#### Provided records ####

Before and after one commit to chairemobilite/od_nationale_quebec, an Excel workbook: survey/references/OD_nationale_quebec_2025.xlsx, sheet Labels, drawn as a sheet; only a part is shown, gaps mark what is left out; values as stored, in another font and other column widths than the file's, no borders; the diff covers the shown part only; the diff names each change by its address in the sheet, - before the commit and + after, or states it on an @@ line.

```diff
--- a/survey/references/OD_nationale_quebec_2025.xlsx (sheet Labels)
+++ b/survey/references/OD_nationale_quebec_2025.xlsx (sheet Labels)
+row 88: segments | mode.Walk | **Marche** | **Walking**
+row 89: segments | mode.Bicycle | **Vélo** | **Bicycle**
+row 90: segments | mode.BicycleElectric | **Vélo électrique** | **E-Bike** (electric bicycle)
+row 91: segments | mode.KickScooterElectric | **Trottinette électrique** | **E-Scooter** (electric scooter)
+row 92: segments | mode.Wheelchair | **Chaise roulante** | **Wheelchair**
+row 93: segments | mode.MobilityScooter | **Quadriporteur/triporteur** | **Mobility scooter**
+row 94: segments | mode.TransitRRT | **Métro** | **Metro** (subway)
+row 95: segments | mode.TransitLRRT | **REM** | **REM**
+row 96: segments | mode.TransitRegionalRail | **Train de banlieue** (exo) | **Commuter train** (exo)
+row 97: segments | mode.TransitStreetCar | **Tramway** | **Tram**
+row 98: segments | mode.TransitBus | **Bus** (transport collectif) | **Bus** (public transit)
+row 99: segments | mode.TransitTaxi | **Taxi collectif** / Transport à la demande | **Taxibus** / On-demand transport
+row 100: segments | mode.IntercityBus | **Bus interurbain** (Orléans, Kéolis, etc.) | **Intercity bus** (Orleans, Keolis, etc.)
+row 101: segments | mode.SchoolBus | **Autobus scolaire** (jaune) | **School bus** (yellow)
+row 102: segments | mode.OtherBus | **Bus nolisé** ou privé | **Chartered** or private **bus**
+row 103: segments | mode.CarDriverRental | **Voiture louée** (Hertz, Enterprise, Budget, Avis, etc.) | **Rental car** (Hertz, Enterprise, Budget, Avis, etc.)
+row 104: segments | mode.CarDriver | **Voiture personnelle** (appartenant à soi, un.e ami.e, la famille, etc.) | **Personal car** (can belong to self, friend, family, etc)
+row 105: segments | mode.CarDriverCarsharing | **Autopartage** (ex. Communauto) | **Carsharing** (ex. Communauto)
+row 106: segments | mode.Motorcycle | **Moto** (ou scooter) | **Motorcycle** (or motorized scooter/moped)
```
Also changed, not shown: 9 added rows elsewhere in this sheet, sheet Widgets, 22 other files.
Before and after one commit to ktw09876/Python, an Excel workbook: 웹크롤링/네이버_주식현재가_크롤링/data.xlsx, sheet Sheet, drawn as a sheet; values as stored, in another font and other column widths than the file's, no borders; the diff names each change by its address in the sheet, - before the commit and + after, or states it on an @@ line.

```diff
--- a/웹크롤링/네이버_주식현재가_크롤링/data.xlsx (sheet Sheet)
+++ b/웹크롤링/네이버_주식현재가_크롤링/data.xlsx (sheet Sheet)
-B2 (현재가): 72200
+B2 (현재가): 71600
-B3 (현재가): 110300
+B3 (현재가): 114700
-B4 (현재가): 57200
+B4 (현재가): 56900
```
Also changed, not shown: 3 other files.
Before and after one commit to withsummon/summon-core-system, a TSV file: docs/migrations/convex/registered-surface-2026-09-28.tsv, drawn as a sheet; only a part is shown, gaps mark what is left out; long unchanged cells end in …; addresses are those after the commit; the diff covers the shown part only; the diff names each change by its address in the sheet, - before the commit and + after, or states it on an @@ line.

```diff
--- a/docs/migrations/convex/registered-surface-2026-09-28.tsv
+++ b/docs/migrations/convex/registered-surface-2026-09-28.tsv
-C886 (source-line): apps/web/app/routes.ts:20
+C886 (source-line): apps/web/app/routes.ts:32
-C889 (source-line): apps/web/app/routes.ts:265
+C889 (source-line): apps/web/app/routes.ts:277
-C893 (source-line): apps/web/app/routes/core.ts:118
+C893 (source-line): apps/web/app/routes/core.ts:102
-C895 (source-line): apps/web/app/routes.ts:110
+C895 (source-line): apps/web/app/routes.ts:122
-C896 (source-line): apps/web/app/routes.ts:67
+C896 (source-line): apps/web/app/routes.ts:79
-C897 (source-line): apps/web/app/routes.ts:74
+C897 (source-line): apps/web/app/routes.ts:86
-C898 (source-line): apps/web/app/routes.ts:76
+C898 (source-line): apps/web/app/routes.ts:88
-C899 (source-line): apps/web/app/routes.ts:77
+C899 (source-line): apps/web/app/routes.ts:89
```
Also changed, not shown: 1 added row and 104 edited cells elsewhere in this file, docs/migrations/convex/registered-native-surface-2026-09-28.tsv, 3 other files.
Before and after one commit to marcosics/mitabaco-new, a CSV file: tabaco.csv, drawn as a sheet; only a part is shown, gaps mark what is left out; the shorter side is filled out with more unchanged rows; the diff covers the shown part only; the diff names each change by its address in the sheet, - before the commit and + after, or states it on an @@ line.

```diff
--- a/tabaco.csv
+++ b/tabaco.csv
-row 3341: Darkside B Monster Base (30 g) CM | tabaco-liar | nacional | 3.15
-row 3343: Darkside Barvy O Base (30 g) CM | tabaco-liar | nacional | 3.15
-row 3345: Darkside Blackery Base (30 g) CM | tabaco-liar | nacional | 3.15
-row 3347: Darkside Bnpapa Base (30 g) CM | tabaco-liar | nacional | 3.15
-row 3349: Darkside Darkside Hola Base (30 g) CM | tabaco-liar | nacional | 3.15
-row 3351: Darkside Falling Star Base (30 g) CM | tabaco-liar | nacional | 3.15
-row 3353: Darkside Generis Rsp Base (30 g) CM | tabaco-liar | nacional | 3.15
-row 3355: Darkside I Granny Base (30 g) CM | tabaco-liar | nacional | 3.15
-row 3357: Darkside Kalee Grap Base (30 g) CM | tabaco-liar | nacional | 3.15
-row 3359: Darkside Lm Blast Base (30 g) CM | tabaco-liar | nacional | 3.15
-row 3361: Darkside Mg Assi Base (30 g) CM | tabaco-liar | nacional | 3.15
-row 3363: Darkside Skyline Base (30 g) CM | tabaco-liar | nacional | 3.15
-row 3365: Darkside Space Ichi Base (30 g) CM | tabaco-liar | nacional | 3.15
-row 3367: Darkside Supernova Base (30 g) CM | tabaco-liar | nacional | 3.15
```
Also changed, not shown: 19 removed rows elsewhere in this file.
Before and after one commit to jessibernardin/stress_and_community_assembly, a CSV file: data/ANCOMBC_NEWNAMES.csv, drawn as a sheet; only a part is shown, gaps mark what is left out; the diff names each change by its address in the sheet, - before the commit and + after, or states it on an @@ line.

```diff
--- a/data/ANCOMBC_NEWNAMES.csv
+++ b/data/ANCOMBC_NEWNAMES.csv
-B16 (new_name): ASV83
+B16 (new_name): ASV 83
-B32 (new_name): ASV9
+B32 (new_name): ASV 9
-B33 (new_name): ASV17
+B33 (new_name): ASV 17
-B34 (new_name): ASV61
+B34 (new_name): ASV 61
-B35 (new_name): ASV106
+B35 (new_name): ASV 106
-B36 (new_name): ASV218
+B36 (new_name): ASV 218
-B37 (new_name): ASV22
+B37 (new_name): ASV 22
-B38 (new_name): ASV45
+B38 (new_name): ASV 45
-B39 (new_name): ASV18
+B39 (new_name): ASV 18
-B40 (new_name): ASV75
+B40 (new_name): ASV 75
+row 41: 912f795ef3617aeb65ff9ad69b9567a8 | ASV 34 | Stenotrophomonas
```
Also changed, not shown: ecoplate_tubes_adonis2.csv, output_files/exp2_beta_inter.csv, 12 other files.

####

## Exercise goal
Without omitting anything, reproduce the whole of the data.

## Finished task
Before and after one commit to chairemobilite/od_nationale_quebec, an Excel workbook: survey/references/OD_nationale_quebec_2025.xlsx, sheet Labels, drawn as a sheet; only a part is shown, gaps mark what is left out; values as stored, in another font and other column widths than the file's, no borders; the diff covers the shown part only; the diff names each change by its address in the sheet, - before the commit and + after, or states it on an @@ line.

```diff
--- a/survey/references/OD_nationale_quebec_2025.xlsx (sheet Labels)
+++ b/survey/references/OD_nationale_quebec_2025.xlsx (sheet Labels)
+row 88: segments | mode.Walk | **Marche** | **Walking**
+row 89: segments | mode.Bicycle | **Vélo** | **Bicycle**
+row 90: segments | mode.BicycleElectric | **Vélo électrique** | **E-Bike** (electric bicycle)
+row 91: segments | mode.KickScooterElectric | **Trottinette électrique** | **E-Scooter** (electric scooter)
+row 92: segments | mode.Wheelchair | **Chaise roulante** | **Wheelchair**
+row 93: segments | mode.MobilityScooter | **Quadriporteur/triporteur** | **Mobility scooter**
+row 94: segments | mode.TransitRRT | **Métro** | **Metro** (subway)
+row 95: segments | mode.TransitLRRT | **REM** | **REM**
+row 96: segments | mode.TransitRegionalRail | **Train de banlieue** (exo) | **Commuter train** (exo)
+row 97: segments | mode.TransitStreetCar | **Tramway** | **Tram**
+row 98: segments | mode.TransitBus | **Bus** (transport collectif) | **Bus** (public transit)
+row 99: segments | mode.TransitTaxi | **Taxi collectif** / Transport à la demande | **Taxibus** / On-demand transport
+row 100: segments | mode.IntercityBus | **Bus interurbain** (Orléans, Kéolis, etc.) | **Intercity bus** (Orleans, Keolis, etc.)
+row 101: segments | mode.SchoolBus | **Autobus scolaire** (jaune) | **School bus** (yellow)
+row 102: segments | mode.OtherBus | **Bus nolisé** ou privé | **Chartered** or private **bus**
+row 103: segments | mode.CarDriverRental | **Voiture louée** (Hertz, Enterprise, Budget, Avis, etc.) | **Rental car** (Hertz, Enterprise, Budget, Avis, etc.)
+row 104: segments | mode.CarDriver | **Voiture personnelle** (appartenant à soi, un.e ami.e, la famille, etc.) | **Personal car** (can belong to self, friend, family, etc)
+row 105: segments | mode.CarDriverCarsharing | **Autopartage** (ex. Communauto) | **Carsharing** (ex. Communauto)
+row 106: segments | mode.Motorcycle | **Moto** (ou scooter) | **Motorcycle** (or motorized scooter/moped)
```
Also changed, not shown: 9 added rows elsewhere in this sheet, sheet Widgets, 22 other files.
Before and after one commit to ktw09876/Python, an Excel workbook: 웹크롤링/네이버_주식현재가_크롤링/data.xlsx, sheet Sheet, drawn as a sheet; values as stored, in another font and other column widths than the file's, no borders; the diff names each change by its address in the sheet, - before the commit and + after, or states it on an @@ line.

```diff
--- a/웹크롤링/네이버_주식현재가_크롤링/data.xlsx (sheet Sheet)
+++ b/웹크롤링/네이버_주식현재가_크롤링/data.xlsx (sheet Sheet)
-B2 (현재가): 72200
+B2 (현재가): 71600
-B3 (현재가): 110300
+B3 (현재가): 114700
-B4 (현재가): 57200
+B4 (현재가): 56900
```
Also changed, not shown: 3 other files.
Before and after one commit to withsummon/summon-core-system, a TSV file: docs/migrations/convex/registered-surface-2026-09-28.tsv, drawn as a sheet; only a part is shown, gaps mark what is left out; long unchanged cells end in …; addresses are those after the commit; the diff covers the shown part only; the diff names each change by its address in the sheet, - before the commit and + after, or states it on an @@ line.

```diff
--- a/docs/migrations/convex/registered-surface-2026-09-28.tsv
+++ b/docs/migrations/convex/registered-surface-2026-09-28.tsv
-C886 (source-line): apps/web/app/routes.ts:20
+C886 (source-line): apps/web/app/routes.ts:32
-C889 (source-line): apps/web/app/routes.ts:265
+C889 (source-line): apps/web/app/routes.ts:277
-C893 (source-line): apps/web/app/routes/core.ts:118
+C893 (source-line): apps/web/app/routes/core.ts:102
-C895 (source-line): apps/web/app/routes.ts:110
+C895 (source-line): apps/web/app/routes.ts:122
-C896 (source-line): apps/web/app/routes.ts:67
+C896 (source-line): apps/web/app/routes.ts:79
-C897 (source-line): apps/web/app/routes.ts:74
+C897 (source-line): apps/web/app/routes.ts:86
-C898 (source-line): apps/web/app/routes.ts:76
+C898 (source-line): apps/web/app/routes.ts:88
-C899 (source-line): apps/web/app/routes.ts:77
+C899 (source-line): apps/web/app/routes.ts:89
```
Also changed, not shown: 1 added row and 104 edited cells elsewhere in this file, docs/migrations/convex/registered-native-surface-2026-09-28.tsv, 3 other files.
Before and after one commit to marcosics/mitabaco-new, a CSV file: tabaco.csv, drawn as a sheet; only a part is shown, gaps mark what is left out; the shorter side is filled out with more unchanged rows; the diff covers the shown part only; the diff names each change by its address in the sheet, - before the commit and + after, or states it on an @@ line.

```diff
--- a/tabaco.csv
+++ b/tabaco.csv
-row 3341: Darkside B Monster Base (30 g) CM | tabaco-liar | nacional | 3.15
-row 3343: Darkside Barvy O Base (30 g) CM | tabaco-liar | nacional | 3.15
-row 3345: Darkside Blackery Base (30 g) CM | tabaco-liar | nacional | 3.15
-row 3347: Darkside Bnpapa Base (30 g) CM | tabaco-liar | nacional | 3.15
-row 3349: Darkside Darkside Hola Base (30 g) CM | tabaco-liar | nacional | 3.15
-row 3351: Darkside Falling Star Base (30 g) CM | tabaco-liar | nacional | 3.15
-row 3353: Darkside Generis Rsp Base (30 g) CM | tabaco-liar | nacional | 3.15
-row 3355: Darkside I Granny Base (30 g) CM | tabaco-liar | nacional | 3.15
-row 3357: Darkside Kalee Grap Base (30 g) CM | tabaco-liar | nacional | 3.15
-row 3359: Darkside Lm Blast Base (30 g) CM | tabaco-liar | nacional | 3.15
-row 3361: Darkside Mg Assi Base (30 g) CM | tabaco-liar | nacional | 3.15
-row 3363: Darkside Skyline Base (30 g) CM | tabaco-liar | nacional | 3.15
-row 3365: Darkside Space Ichi Base (30 g) CM | tabaco-liar | nacional | 3.15
-row 3367: Darkside Supernova Base (30 g) CM | tabaco-liar | nacional | 3.15
```
Also changed, not shown: 19 removed rows elsewhere in this file.
Before and after one commit to jessibernardin/stress_and_community_assembly, a CSV file: data/ANCOMBC_NEWNAMES.csv, drawn as a sheet; only a part is shown, gaps mark what is left out; the diff names each change by its address in the sheet, - before the commit and + after, or states it on an @@ line.

```diff
--- a/data/ANCOMBC_NEWNAMES.csv
+++ b/data/ANCOMBC_NEWNAMES.csv
-B16 (new_name): ASV83
+B16 (new_name): ASV 83
-B32 (new_name): ASV9
+B32 (new_name): ASV 9
-B33 (new_name): ASV17
+B33 (new_name): ASV 17
-B34 (new_name): ASV61
+B34 (new_name): ASV 61
-B35 (new_name): ASV106
+B35 (new_name): ASV 106
-B36 (new_name): ASV218
+B36 (new_name): ASV 218
-B37 (new_name): ASV22
+B37 (new_name): ASV 22
-B38 (new_name): ASV45
+B38 (new_name): ASV 45
-B39 (new_name): ASV18
+B39 (new_name): ASV 18
-B40 (new_name): ASV75
+B40 (new_name): ASV 75
+row 41: 912f795ef3617aeb65ff9ad69b9567a8 | ASV 34 | Stenotrophomonas
```
Also changed, not shown: ecoplate_tubes_adonis2.csv, output_files/exp2_beta_inter.csv, 12 other files.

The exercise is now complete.